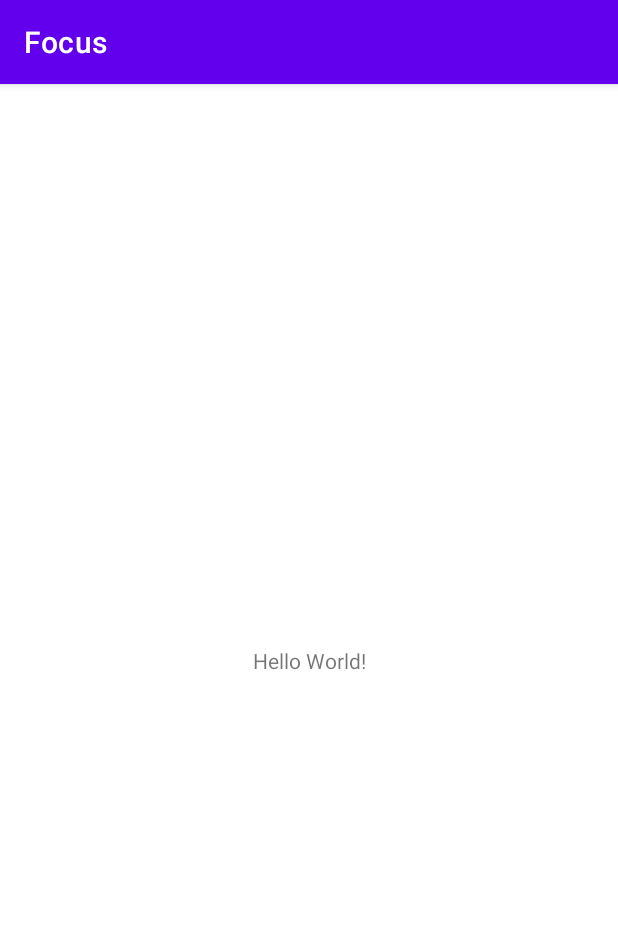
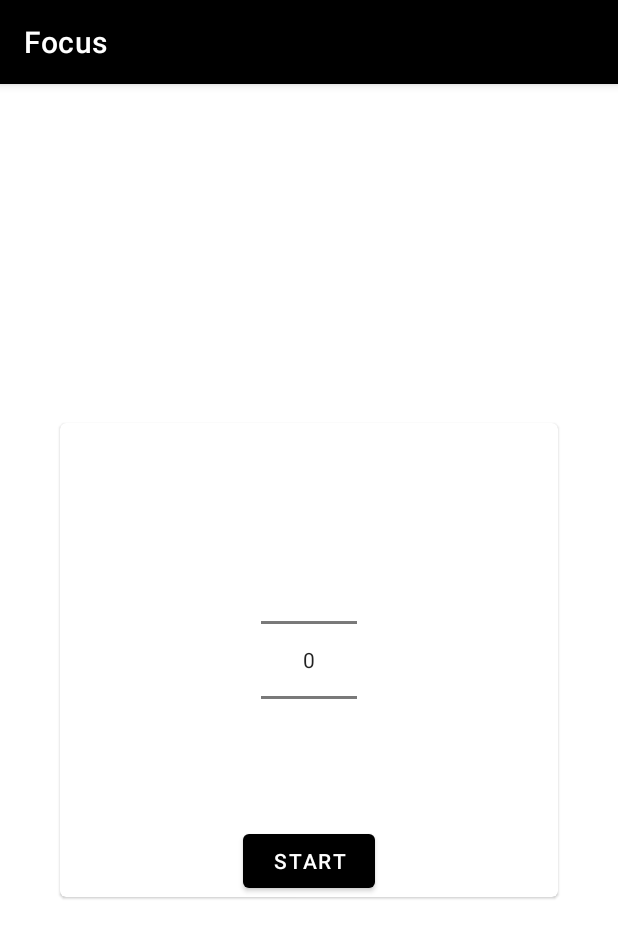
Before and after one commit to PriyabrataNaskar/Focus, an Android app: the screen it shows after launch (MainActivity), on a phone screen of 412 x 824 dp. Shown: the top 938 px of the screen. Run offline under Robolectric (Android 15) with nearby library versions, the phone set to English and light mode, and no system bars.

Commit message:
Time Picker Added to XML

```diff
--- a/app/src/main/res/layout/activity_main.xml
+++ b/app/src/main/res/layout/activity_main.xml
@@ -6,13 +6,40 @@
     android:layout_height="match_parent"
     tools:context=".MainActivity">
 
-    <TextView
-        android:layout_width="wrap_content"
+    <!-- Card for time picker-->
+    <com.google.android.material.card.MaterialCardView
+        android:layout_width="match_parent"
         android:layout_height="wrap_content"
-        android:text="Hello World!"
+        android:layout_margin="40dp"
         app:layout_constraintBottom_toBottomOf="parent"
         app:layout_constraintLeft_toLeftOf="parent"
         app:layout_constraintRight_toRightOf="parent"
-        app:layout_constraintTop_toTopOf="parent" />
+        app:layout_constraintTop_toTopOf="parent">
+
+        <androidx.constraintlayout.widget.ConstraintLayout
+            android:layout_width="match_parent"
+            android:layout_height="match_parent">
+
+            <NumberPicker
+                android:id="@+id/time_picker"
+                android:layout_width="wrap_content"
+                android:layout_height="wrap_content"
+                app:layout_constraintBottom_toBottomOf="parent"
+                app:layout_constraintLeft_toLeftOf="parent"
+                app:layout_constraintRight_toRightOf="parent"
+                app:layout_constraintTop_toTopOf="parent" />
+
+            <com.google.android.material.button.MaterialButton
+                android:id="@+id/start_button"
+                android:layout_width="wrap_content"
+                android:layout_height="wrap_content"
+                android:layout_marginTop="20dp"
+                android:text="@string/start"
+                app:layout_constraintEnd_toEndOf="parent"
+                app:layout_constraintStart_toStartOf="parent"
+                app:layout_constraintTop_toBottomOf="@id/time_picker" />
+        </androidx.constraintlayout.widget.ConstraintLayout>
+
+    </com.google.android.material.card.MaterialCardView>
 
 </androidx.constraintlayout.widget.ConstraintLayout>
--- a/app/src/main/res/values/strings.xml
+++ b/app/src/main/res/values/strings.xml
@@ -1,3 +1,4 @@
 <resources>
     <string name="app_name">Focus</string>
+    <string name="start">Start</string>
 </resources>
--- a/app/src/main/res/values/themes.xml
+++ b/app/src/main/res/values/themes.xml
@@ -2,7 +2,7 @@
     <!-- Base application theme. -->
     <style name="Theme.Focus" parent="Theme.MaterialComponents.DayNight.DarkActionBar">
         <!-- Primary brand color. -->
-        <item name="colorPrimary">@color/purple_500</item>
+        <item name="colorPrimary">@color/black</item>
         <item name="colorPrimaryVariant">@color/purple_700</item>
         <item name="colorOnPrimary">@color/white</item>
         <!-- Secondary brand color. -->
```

+ + + + +

◆ TASK GOAL
Across the listing, how many lines hold "strings"? The answer must be the number only.

◆ SOLUTION TO THIS TASK
2